The news conference was held to launch a book Pell wrote the foreword for, revealingly titled The Gospel of the Family: Going Beyond Cardinal Kasper's Proposal in the Debate on Marriage, Civil Re-Marriage and Communion.
In his foreword and at the news conference, he continued to deplore the thrust of Cardinal Kasper’s keynote address to February’s consistory of cardinals that served as a “warmup” to the Oct. 5-19 Extraordinary Synod on the Family.
In the book Pell notes that the number of faithful Catholics in Kasper’s church is tiny and the number of divorced and remarried faithful Catholics who want Communion even tinier. The issue is being used, he warned, by enemies of the Church to divide and destroy it.
At the news conference Pell called the admission of remarried Catholics to Communion a “radical change in discipline,” whose long-term consequences “would, I suspect, be disastrous for marriage and for children.”
Pell also responded to two of Kasper’s key points, that mercy should trump judgmentalism on the issue and that an attack on Kasper’s position was an attack on Pope Francis.
“Pope Francis is like myself,” Pell told reporters. “We’re Catholics and we start from the teachings of Christ and follow the teachings of Christ. Sometimes these teachings appear severe. All of them are based on love and fidelity. All of them are based on mercy.”
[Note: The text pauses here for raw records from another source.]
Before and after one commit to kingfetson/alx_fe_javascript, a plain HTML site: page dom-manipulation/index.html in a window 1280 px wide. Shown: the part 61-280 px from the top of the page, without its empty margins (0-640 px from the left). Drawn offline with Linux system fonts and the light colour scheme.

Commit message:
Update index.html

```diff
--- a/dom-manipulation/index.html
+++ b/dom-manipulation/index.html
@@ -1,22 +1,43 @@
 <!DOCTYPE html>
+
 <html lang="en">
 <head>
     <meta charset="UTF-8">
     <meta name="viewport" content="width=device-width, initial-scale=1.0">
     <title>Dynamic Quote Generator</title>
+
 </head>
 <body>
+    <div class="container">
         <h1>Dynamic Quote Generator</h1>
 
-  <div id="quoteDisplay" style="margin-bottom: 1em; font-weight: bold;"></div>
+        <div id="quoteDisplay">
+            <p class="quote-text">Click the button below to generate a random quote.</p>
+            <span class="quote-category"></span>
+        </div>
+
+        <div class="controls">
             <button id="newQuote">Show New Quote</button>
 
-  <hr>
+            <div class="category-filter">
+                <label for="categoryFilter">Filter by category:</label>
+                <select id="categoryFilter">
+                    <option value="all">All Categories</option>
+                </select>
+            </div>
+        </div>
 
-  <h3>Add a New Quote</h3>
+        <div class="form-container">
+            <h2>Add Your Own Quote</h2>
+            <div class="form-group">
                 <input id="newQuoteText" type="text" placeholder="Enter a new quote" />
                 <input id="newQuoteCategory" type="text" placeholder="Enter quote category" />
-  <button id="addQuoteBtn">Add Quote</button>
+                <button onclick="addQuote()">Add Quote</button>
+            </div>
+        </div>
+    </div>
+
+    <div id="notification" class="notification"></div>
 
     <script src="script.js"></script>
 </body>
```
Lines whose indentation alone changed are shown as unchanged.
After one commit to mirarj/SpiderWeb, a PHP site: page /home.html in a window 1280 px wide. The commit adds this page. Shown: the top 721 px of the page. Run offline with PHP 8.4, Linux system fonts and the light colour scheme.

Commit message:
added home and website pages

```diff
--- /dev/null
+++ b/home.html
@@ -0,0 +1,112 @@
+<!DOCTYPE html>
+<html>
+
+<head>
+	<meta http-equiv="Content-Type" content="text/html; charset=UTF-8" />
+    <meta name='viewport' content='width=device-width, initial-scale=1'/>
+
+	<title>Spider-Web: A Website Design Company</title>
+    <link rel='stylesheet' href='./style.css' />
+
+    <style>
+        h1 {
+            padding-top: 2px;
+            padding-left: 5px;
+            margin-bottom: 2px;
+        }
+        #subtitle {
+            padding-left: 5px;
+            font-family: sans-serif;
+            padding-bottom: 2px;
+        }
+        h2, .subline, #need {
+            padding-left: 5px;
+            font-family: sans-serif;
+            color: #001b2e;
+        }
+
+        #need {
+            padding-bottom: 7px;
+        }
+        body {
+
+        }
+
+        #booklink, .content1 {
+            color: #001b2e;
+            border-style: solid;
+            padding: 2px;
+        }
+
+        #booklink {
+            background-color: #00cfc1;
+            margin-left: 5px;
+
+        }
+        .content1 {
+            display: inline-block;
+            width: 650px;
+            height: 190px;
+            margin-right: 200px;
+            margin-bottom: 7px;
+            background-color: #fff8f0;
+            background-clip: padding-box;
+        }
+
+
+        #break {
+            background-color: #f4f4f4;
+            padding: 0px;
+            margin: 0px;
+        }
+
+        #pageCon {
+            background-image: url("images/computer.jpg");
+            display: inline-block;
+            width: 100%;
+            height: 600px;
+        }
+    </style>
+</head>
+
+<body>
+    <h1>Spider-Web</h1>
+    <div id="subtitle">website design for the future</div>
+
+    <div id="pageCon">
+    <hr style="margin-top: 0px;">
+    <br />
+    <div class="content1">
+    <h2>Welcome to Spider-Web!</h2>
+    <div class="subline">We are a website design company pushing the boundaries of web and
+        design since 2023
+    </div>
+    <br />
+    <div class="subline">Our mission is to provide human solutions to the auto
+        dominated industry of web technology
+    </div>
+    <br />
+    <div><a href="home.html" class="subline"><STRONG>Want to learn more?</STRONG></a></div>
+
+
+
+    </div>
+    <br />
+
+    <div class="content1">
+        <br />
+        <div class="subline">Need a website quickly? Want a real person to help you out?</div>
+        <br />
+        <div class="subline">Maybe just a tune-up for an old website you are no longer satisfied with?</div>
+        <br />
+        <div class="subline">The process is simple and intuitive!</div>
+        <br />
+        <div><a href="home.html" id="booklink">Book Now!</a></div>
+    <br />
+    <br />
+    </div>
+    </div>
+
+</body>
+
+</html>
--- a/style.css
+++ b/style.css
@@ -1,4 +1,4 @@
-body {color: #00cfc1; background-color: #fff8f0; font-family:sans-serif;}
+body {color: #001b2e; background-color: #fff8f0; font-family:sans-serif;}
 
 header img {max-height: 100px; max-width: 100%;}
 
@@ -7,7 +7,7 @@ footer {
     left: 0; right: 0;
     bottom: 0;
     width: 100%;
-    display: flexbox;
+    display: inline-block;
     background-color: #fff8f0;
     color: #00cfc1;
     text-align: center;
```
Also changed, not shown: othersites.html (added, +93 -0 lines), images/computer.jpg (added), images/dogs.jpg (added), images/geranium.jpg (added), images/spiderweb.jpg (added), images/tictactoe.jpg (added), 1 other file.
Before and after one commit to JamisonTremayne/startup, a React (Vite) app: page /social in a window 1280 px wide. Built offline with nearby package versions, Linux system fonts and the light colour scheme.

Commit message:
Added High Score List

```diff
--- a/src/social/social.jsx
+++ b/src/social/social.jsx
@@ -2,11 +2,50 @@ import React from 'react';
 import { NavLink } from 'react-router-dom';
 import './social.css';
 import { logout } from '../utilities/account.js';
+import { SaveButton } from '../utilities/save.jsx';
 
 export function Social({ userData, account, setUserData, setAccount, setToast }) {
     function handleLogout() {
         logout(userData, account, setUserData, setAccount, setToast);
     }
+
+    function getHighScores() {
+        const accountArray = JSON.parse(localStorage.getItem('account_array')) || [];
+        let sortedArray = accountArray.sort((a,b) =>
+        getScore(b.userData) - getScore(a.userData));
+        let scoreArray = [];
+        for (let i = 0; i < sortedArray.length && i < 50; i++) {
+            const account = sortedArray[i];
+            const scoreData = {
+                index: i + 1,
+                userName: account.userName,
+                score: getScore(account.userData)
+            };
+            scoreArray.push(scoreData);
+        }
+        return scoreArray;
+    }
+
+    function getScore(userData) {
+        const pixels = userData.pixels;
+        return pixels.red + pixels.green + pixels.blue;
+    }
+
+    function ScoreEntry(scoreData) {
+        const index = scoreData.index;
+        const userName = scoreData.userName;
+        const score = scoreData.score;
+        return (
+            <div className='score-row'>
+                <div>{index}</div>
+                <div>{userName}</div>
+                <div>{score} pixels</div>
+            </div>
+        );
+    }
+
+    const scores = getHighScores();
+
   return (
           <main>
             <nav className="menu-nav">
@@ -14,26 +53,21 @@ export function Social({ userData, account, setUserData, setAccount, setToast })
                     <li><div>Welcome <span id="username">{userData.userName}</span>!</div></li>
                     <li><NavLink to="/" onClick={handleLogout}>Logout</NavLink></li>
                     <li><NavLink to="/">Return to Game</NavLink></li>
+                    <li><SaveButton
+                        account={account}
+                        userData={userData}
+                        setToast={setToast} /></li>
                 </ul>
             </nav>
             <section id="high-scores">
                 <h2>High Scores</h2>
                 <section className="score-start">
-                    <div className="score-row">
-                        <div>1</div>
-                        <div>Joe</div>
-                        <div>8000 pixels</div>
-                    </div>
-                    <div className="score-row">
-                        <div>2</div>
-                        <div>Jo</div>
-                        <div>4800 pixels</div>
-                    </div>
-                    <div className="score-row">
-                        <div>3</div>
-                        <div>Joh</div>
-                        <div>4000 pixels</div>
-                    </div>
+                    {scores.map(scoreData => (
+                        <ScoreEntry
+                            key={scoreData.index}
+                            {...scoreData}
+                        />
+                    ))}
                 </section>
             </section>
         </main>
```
Pell’s comments support a chorus of cautionary voices urging the Synod to continue to support marriage and discourage divorce, including five cardinals who co-authored a different book, and a long list of American Catholic and Protestant lay and clerical leaders and academics who signed an open letter to that effect, including Protestant best-selling author and pastor Rick Warren.